Is there anyone who doesn’t know the legend of El Zorro? The character has had countless incarnations since it first appeared in Johnston McCulley’s novel, The Curse of Capistrano, and one of the most recent is Stephen Clark, Helen Edmundson and The Gipsy Kings Zorro The Musical which first premiered in the West End in 2008, and is now revived at the Charing Cross Theatre under the direction of Christian Durham.
The musical follows the Zorro story that many of us grew up with, the young nobleman Don Diego de la Vega is sent from his home in Los Angeles (it was a lot smaller back then) to Spain to study, but instead joins a group of gypsies, and as ‘King of the Gypsies’ spends his days “drinking in the gutter”. When he discovers that his brother has usurped his father and is oppressing the people of Los Angeles, he returns with his band of gypsies and takes on the alter ego of the sword wielding Zorro.
In this production, much smaller than at the Garrick, the cast is comprised of a group of talented actor-musicians bringing the Gipsy Kings rousing score to life. Audiences will undoubtedly recognise ‘Bamboléo’, one of the Gipsy Kings biggest hits, but they might be surprised by the richness and vibrancy of the remaining musical numbers.
The Charing Cross Theatre remains in its in-the-round configuration for this production, the set is fairly simple, comprised of wooden ladders and ropes, yet it feels sumptuous, especially when bathed in Matt Haskins warm lighting design.
The stage is often fairly crowded as it’s a big cast, but Rosa Maggiora’s bright, colourful and authentic looking costumes further emphasise the feeling that this is something special. At times this looks and feels like a West End show, but is able to immerse the audience in the sights, sounds and passion of Spanish culture in the way a bigger stage couldn’t.
Of course, some of the magical elements seen in the original production are lost here, but that doesn’t mean Durham’s version isn’t without some magic of its own; the final scene before the interval drawing the odd gasp from the audience.
Benjamin Purkiss confidently leads the cast as the title character, while managing to retain the gentleness of Diego when not wearing the infamous black outfit. Alex Gibson-Giorgio cuts a terrifying figure as the pretender to the throne, Ramón. Anger and venom spews forth from Gibson-Giogio with such voracity we’re left in no doubt why the people of the pueblo are so terrified of their leader. It is also the most nuanced performance of the night, leaving the audience torn between feelings of hatred and pity for the character.
While this could technically be classed as a comedy musical; it certainly doesn’t take itself too seriously, and Marc Pickering has some scene stealing moments as Sergeant García, there’s far more to it than that. A real sense of adventure is evoked and the thrilling sword fights have been choregraphed beautifully.
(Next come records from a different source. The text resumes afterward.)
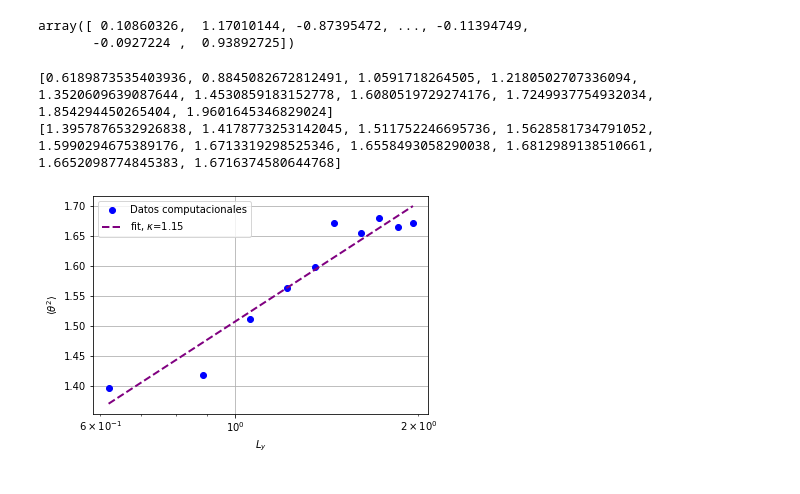
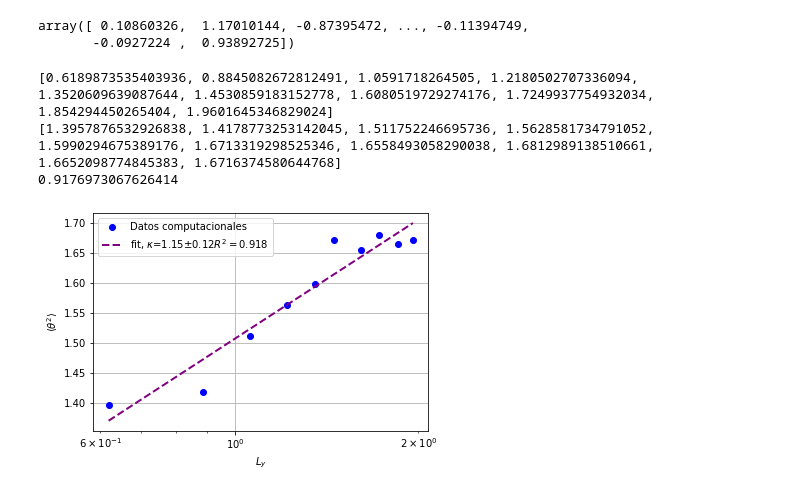
Before and after one commit to CamiloFajardo2021/Statistical_mechanics-project, a Jupyter notebook: angle.ipynb, the cells around one changed output. Drawn from its saved outputs; the diff is of its cells as text; code cells hidden in the pictures.

```diff
--- a/angle.ipynb
+++ b/angle.ipynb
@@ -257,28 +257,37 @@ array([ 0.10860326,  1.17010144, -0.87395472, ..., -0.11394749,
 # %%
 print (LY2)
 print (THETA2)
 
 def theta_Ly (x, a, k):
     return a + (k*np.log(x))/4
 
 
 
 popt1, pcov1 = curve_fit(theta_Ly, LY2, THETA2)
 
+delta_k = np.sqrt(pcov1[1, 1])
+residuals = THETA2- theta_Ly(LY2, *popt1)
+ss_res = np.sum(residuals**2)
+ss_tot = np.sum((THETA2-np.mean(THETA2))**2)
+r_squared = 1 - (ss_res / ss_tot)
+
+print(r_squared)
+
 
 plt.plot(LY2, THETA2, 'o',label="Datos computacionales", color="blue", markersize=6)
-plt.plot(LY2, theta_Ly(LY2, *popt1), "--", label=r"fit, $\kappa$" + f"={popt1[1]:.2f}", \
-         linewidth=2, color="purple")
+plt.plot(LY2, theta_Ly(LY2, *popt1), "--", label=r"fit, $\kappa$" + f"={popt1[1]:.2f}" \
+         + r"$\pm$" + f"{delta_k:.2f}" + r"$R^2 = $" + f"{r_squared:.3f}", linewidth=2, color="purple")
 plt.xlabel(r'$L_y$')
 plt.ylabel(r'$\langle \theta^2 \rangle$')
 plt.xscale('log')
 plt.legend()
 plt.grid()
 plt.show()
 # %% [output]
 [0.6189873535403936, 0.8845082672812491, 1.0591718264505, 1.2180502707336094, 1.3520609639087644, 1.4530859183152778, 1.6080519729274176, 1.7249937754932034, 1.854294450265404, 1.9601645346829024]
 [1.3957876532926838, 1.4178773253142045, 1.511752246695736, 1.5628581734791052, 1.5990294675389176, 1.6713319298525346, 1.6558493058290038, 1.6812989138510661, 1.6652098774845383, 1.6716374580644768]
+0.9176973067626414
-[figure, old version]
+[figure, new version]
 # %%
 delta = 0.01
 XX = [0, 1, 1+delta, 2, 2+delta, 3, 3+delta, 4, 4+delta, 5]
```
Also changed, not shown: parts of 1 cell of this notebook.
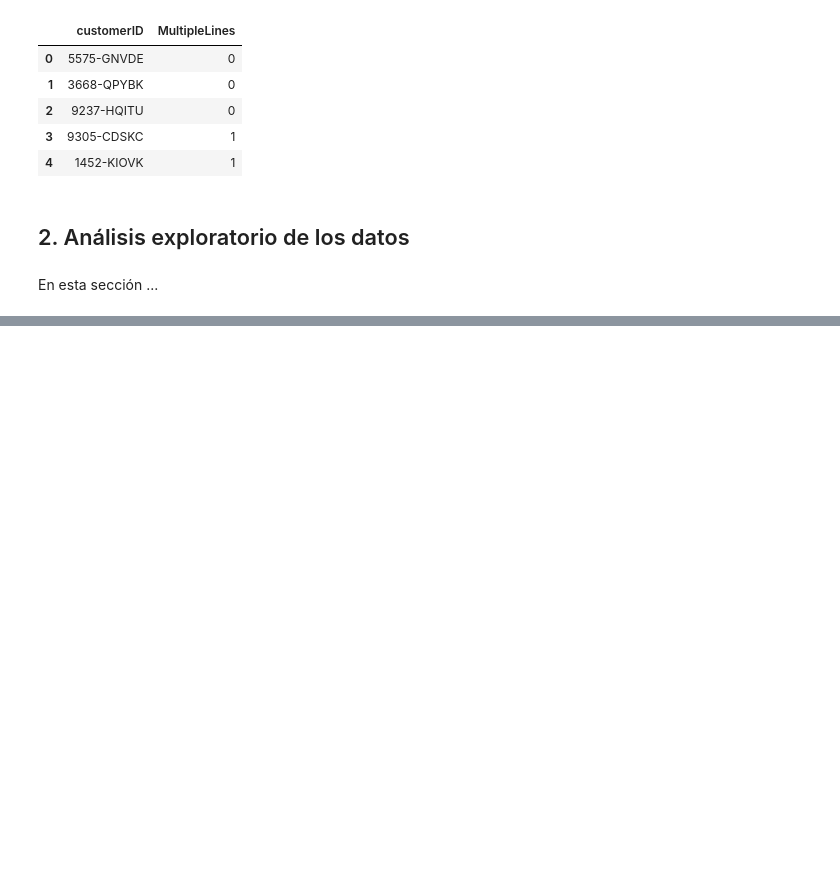
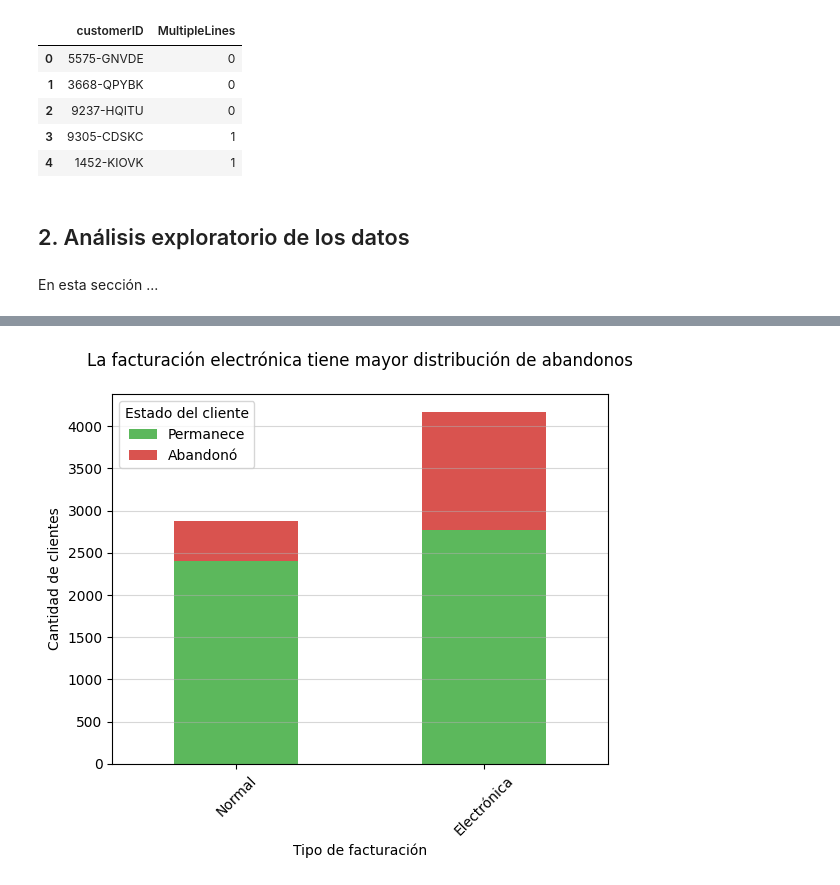
Before and after one commit to AndresCalvete-DataScientist/interconnect-customer-churn-prediction, a Jupyter notebook: notebooks/eda.ipynb, the cells around one changed output, grey strips where cells are left out. Cells and saved outputs as stored; diff of their text form; code cells hidden in the pictures; blank space fills up the shorter version.

```diff
--- a/notebooks/eda.ipynb
+++ b/notebooks/eda.ipynb
@@ -414,0 +418,17 @@ plt.show()
+# %%
+# Agrupar datos por tipo de facturación y churn, y organizarlos
+billing_vs_churn = df_contract.groupby('PaperlessBilling')['IsChurn'].value_counts().unstack()
+
+# Visualización de la distribución de la variable PaperlessBilling en funcion del abandono
+billing_vs_churn.plot(kind='bar', stacked=True, color=custom_colors)
+
+# Etiquetas y título
+plt.xlabel('Tipo de facturación')
+plt.ylabel('Cantidad de clientes')
+plt.title('La facturación electrónica tiene mayor distribución de abandonos', pad=20)
+plt.legend(title='Estado del cliente', labels=['Permanece', 'Abandonó'])
+plt.xticks([0, 1], ['Normal', 'Electrónica'], rotation=45)
+plt.grid(axis='y', alpha=0.5)
+plt.show()
+# %% [output]
+[figure, added]
```
Also changed, not shown: parts of 12 cells of this notebook.
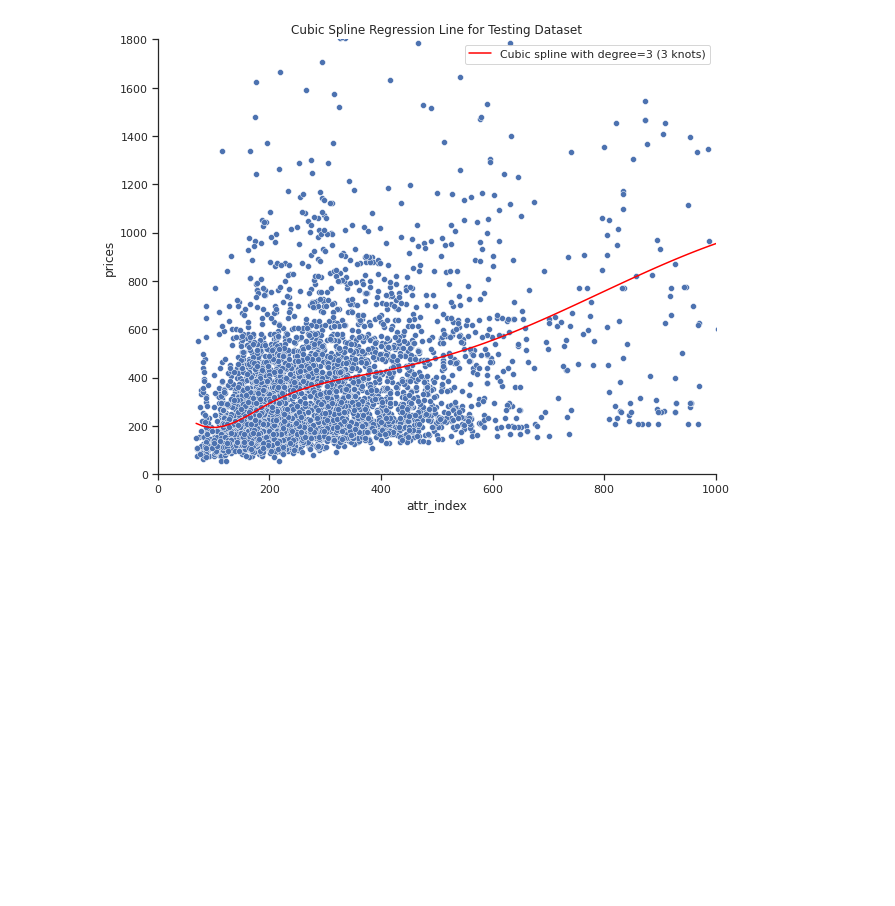
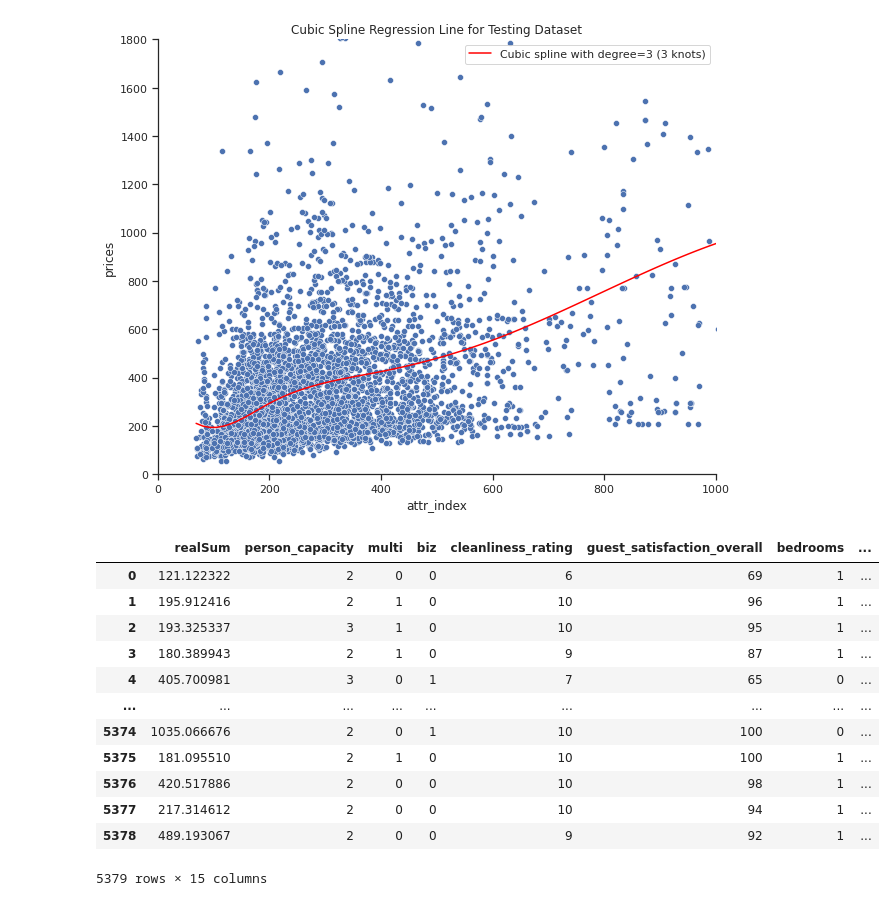
Before and after one commit to sanchariguhaniyogi/imageclassification, a Jupyter notebook: Untitled4.ipynb, the cells around one changed output. Drawn from its saved outputs; the diff is of its cells as text; code cells hidden in the pictures; blank space fills up the shorter version.

```diff
--- a/Untitled4.ipynb
+++ b/Untitled4.ipynb
@@ -192,0 +200,18 @@ Accuracy for Cubic Spline on testing data is :  252.39179622376045
+# %%
+df = pd.read_csv('londonweekends.csv', encoding='utf-8')
+# Print dataframe
+df
+# %% [output]
+|  | realSum | person_capacity | multi | biz | cleanliness_rating | guest_satisfaction_overall | bedrooms | ... |
+| 0 | 121.122322 | 2 | 0 | 0 | 6 | 69 | 1 | ... |
+| 1 | 195.912416 | 2 | 1 | 0 | 10 | 96 | 1 | ... |
+| 2 | 193.325337 | 3 | 1 | 0 | 10 | 95 | 1 | ... |
+| 3 | 180.389943 | 2 | 1 | 0 | 9 | 87 | 1 | ... |
+| 4 | 405.700981 | 3 | 0 | 1 | 7 | 65 | 0 | ... |
+| ... | ... | ... | ... | ... | ... | ... | ... | ... |
+| 5374 | 1035.066676 | 2 | 0 | 1 | 10 | 100 | 0 | ... |
+| 5375 | 181.095510 | 2 | 1 | 0 | 10 | 100 | 1 | ... |
+| 5376 | 420.517886 | 2 | 0 | 0 | 10 | 98 | 1 | ... |
+| 5377 | 217.314612 | 2 | 0 | 0 | 10 | 94 | 1 | ... |
+| 5378 | 489.193067 | 2 | 0 | 0 | 9 | 92 | 1 | ... |
+5379 rows × 15 columns
```
Also changed, not shown: parts of 5 cells of this notebook.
The story is enriched by Diego’s childhood friend, Luisa (Paige Fenlon) and the gypsy, Inez (Phoebe Panaretos). Both performers, particularly in their solo numbers, are outstanding.
If you’re going to take a West End show and revive it in a smaller theatre, then this is the way to do it. Not only does Zorro The Musical look and sound fantastic, it draws the audience into its classic tale of chivalry, love and family feuds. Christian Durham’s production means that the legend of El Zorro remains as iconic as it ever was.